Just mounted the M28's about 1K ago and like them. They "feel" a bit heavier than my OP's but a good, solid training wheel. I'm rebuilding the OP's to have as a back up or race in/out wheel. John at Neuvation was very helpful and produced a good build. They sent two front qr's and he sent the rear, with no questions, immediately the next day.

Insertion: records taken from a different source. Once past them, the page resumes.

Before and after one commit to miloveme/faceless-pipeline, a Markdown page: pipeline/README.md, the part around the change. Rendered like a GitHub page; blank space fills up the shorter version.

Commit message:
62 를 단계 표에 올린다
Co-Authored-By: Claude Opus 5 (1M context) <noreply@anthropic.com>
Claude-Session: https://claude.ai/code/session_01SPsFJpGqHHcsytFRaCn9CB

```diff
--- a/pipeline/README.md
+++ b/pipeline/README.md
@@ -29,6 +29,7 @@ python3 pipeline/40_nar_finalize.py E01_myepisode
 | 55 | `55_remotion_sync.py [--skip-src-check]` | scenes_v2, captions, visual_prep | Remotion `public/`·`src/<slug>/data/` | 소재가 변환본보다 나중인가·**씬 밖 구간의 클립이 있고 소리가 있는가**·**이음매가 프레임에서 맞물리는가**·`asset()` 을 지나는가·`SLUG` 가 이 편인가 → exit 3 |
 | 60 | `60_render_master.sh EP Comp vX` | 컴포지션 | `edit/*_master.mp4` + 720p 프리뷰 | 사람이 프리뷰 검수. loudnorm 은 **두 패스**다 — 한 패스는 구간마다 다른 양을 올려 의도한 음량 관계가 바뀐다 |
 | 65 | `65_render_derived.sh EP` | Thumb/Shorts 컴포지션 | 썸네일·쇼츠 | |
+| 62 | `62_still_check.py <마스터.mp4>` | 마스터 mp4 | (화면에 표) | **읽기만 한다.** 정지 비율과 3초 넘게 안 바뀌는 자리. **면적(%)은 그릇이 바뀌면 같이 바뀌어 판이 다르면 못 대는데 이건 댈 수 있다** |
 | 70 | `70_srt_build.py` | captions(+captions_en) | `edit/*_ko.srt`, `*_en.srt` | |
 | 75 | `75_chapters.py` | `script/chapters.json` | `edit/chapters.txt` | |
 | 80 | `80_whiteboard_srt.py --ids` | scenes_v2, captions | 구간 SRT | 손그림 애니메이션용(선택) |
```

I had 12K on the Ultegra/OP's and never trued the wheels(Wheelsmith).As K.I. stated, go with a reputable builder which ever way you go.IMHO, go with the M28's.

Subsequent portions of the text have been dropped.